· Vatican City ·

Statement by the Permanent Council of the CCCB

No culture is superior to another

 No culture is superior to another  ING-013
31 March 2023

The Bishops’ Conference of Canada issued a statement on Thursday, 30 March, supporting the Holy See in its recent Document addressing the “Doctrine of Discovery”.

The Canadian Conference of Catholic Bishops (cccb) is grateful that the Holy See has issued a Declaration addressing the concept of the ‘Doctrine of Discovery,’ including the question of certain papal bulls of the 15th century which, according to some scholars, served as the basis for the aforementioned ‘doctrine’.

Contrary to this claim, numerous and repeated statements by the Church and the Popes through the centuries have upheld the rights and freedoms of Indigenous Peoples, for example the 1537 Bull Sublimis Deus. Indeed, Popes in recent times have also sought forgiveness on numerous occasions for evil acts committed against Indigenous Peoples by Christians. Having heard a strong desire from Indigenous Peoples for the Church to address the ‘Doctrine of Discovery,’ today’s Declaration from the Holy See further repudiates any concepts that fail to recognize the inherent rights of Indigenous Peoples.

Specifically, the Holy See’s Declaration states:

“In no uncertain terms, the Church’s magisterium upholds the respect due to every human being. The Catholic Church therefore repudiates those concepts that fail to recognize the inherent human rights of indigenous peoples, including what has become known as the legal and political ‘doctrine of discovery’”.

The Holy See has emphasized that the ‘Doctrine of Discovery’ is not part of the teaching of the Catholic Church and that the papal documents under scrutiny by some scholars — particularly the Bulls Dum Diversas (1452), Romanus Pontifex (1455) and Inter Caetera (1493) — have never been considered expressions of the Catholic faith. At the same time, the Declaration acknowledges that these papal bulls did not adequately reflect the equal dignity and rights of Indigenous Peoples; that they were manipulated for political purposes by competing colonial powers; and that Indigenous Peoples suffered the terrible effects of the assimilation policies of colonizing nations. Furthermore, the Holy See’s Declaration expresses support for the principles in the United Nations Declaration on the Rights of Indigenous Peoples, the implementation of which would help to improve the living conditions of Indigenous Peoples, to protect their rights, as well as to support their self-development in continuity with their identity, language, history, and culture.
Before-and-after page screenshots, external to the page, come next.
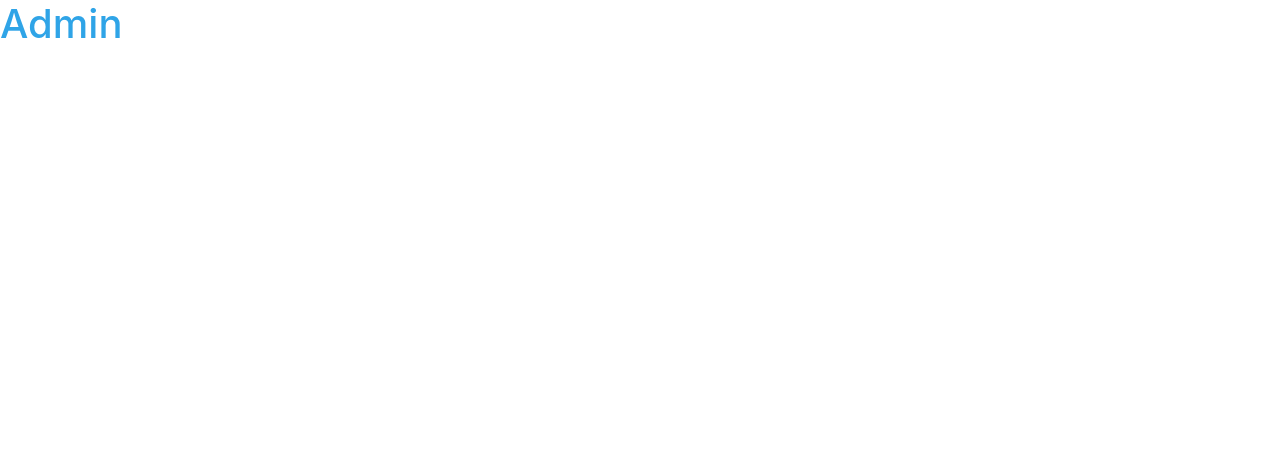
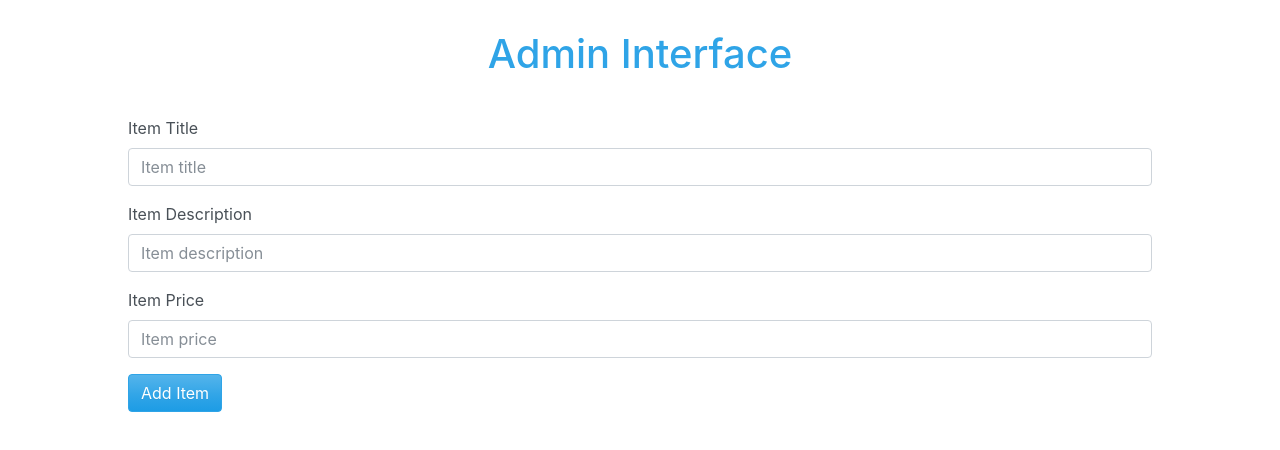
Before and after one commit to SharanGoharKhan/v1-project, a React (Create React App) app in the folder v1-app/: page /admin in a window 1280 px wide. Shown: the top 450 px of the page. Built offline with nearby package versions, Linux system fonts and the light colour scheme.

Commit message:
structure change and admin changes

```diff
--- a/v1-app/src/App.js
+++ b/v1-app/src/App.js
@@ -1,8 +1,8 @@
 import React, { Component } from 'react';
 import { Switch, Route, Redirect } from 'react-router-dom';
-import Customer from './components/Customer';
-import Admin from './components/Admin';
-import Home from './components/Home';
+import Customer from './pages/Customer/Customer';
+import Admin from './pages/Admin/Admin';
+import Home from './pages/Home/Home';
 import './App.css';
 
 class App extends Component {
--- /dev/null
+++ b/v1-app/src/UI/Header/Header.js
@@ -0,0 +1,9 @@
+import React from 'react';
+import './styles.css';
+
+const header = (props) => (
+    <header className="view-header">
+        <h1>{props.title}</h1>
+    </header>
+)
+export default header;
--- /dev/null
+++ b/v1-app/src/UI/Header/styles.css
@@ -0,0 +1,5 @@
+.view-header {
+    display: flex;
+    justify-content: center;
+    padding: 30px 0;
+}
--- /dev/null
+++ b/v1-app/src/components/Admin/ItemInputForm/ItemInputForm.js
@@ -0,0 +1,50 @@
+import React from 'react'
+
+class ItemInputForm extends React.Component {
+
+    constructor(props) {
+        super(props)
+        this.titleRef = React.createRef()
+        this.descRef = React.createRef()
+        this.priceRef = React.createRef()
+        this.onFormSubmit = this.onFormSubmit.bind(this)
+
+    }
+
+    onFormSubmit(event) {
+        event.preventDefault();
+        const title = this.titleRef.current.value
+        const desc = this.descRef.current.value
+        const price = +this.priceRef.current.value
+
+        if(
+            title.trim().length === 0 ||
+            price <=0 ||
+            desc.trim().length === 0
+        ) {
+            return
+        }
+        const item = {title,desc,price};
+        this.props.handleAdd(item)
+    }
+    render() {
+        return (
+            <form onSubmit={this.onFormSubmit}>
+                <div className="form-group">
+                    <label htmlFor="itemTitle">Item Title</label>
+                    <input className="form-control" placeholder="Item title" ref={this.titleRef} />
+                </div>
+                <div className="form-group">
+                    <label htmlFor="itemDescription">Item Description</label>
+                    <input className="form-control" placeholder="Item description" ref={this.descRef} />
+                </div>
+                <div className="form-group">
+                    <label htmlFor="itemDescription">Item Price</label>
+                    <input type="number" step="0.0001" className="form-control" placeholder="Item price" ref={this.priceRef} />
+                </div>
+                <button type="submit" className="btn btn-primary">Add Item</button>
+            </form>
+        )
+    }
+}
+export default ItemInputForm;
--- a/v1-app/src/components/Admin/index.js
+++ /dev/null
@@ -1,11 +0,0 @@
-import React from 'react'
-
-class Admin extends React.Component {
-    render() {
-        return (
-            <h1>Admin</h1>
-        )
-    }
-}
-
-export default Admin;
--- /dev/null
+++ b/v1-app/src/pages/Admin/Admin.js
@@ -0,0 +1,41 @@
+import React from 'react'
+import Header from '../../UI/Header/Header'
+import ItemInputForm from '../../components/Admin/ItemInputForm/ItemInputForm'
+
+class Admin extends React.Component {
+
+    state = {
+        items: []
+    }
+    constructor(props) {
+        super(props)
+        this.handleAdd = this.handleAdd.bind(this)
+    }
+
+    handleAdd(item) {
+        this.setState(prevState => {
+            const updatedItems = [...prevState.items]
+            updatedItems.push({
+                title: item.title,
+                desc: item.desc,
+                price: item.price
+            })
+            return {items: updatedItems}
+        })
+        console.log('Submit clicked',this.state.items)
+    }
+    render() {
+        return (
+            <div className='container--customer'>
+                <div className='content'>
+                    <Header title='Admin Interface' />
+                    <main>
+                        <ItemInputForm handleAdd={this.handleAdd} />
+                    </main>
+                </div>
+            </div>
+        )
+    }
+}
+
+export default Admin;
--- a/v1-app/src/components/Customer/styles.css
+++ b/v1-app/src/pages/Customer/Customer.css
@@ -15,8 +15,8 @@
     display: flex;
     align-items: center;
     justify-content: space-evenly;
-    border: solid 1px black;
+    /* border: solid 1px black;
     box-shadow: 5px 6px #d2cbcb;
-    border-radius: 25px;
+    border-radius: 25px; */
     width: 100%;
 }
--- a/v1-app/src/components/Customer/index.js
+++ b/v1-app/src/pages/Customer/Customer.js
@@ -1,20 +1,19 @@
 import React from 'react'
-import './styles.css'
+import './Customer.css'
+import Header from '../../UI/Header/Header'
 
 class Customer extends React.Component {
     render() {
         return (
             <div className='container--customer'>
                 <div className='content'>
-                    <header className="header--customer">
-                        <h1>Customer Interface</h1>
-                    </header>
+                    <Header title='Customer Interface' />
                     <main>
                         <div className="item-container">
                             <div className="text-container">
                                 <h4>Title</h4>
                                 <p>Description</p>
-                                <h3>Price</h3>
+                                <h6>Price</h6>
                             </div>
                         </div>
                         <div className="item-container">
@@ -24,7 +23,7 @@ class Customer extends React.Component {
                                 </div>
                                 <h4>Title</h4>
                                 <p>Description</p>
-                                <h3>Price</h3>
+                                <h6>Price</h6>
                             </div>
                         </div>
                     </main>
--- a/v1-app/src/components/Home/index.js
+++ b/v1-app/src/pages/Home/Home.js
@@ -1,5 +1,5 @@
 import React from 'react';
-import  './styles.css'
+import  './Home.css'
 class Home extends React.Component {
 
     constructor(props) {
```
Also changed, not shown: v1-app/src/components/Admin/ItemList/ItemList.js (added), v1-app/src/pages/Home/Home.css (renamed from v1-app/src/components/Home/styles.css).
The cccb, the United States Conference of Catholic Bishops (usccb), and the Pontifical Committee for Historical Sciences are together exploring the possibility of organizing an academic symposium with Indigenous and non-Indigenous scholars to further deepen historical understanding about the ‘Doctrine of Discovery.’ This idea of a symposium has likewise received encouragement from the Vatican’s Dicastery for Promoting Integral Human Development and the Dicastery for Culture and Education.

In closing, the cccb echoes Pope Francis’ statement from Quebec City, cited in today’s Declaration, that “never again can the Christian community allow itself to be infected by the idea that one culture is superior to others, or that it is legitimate to employ ways of coercing others.”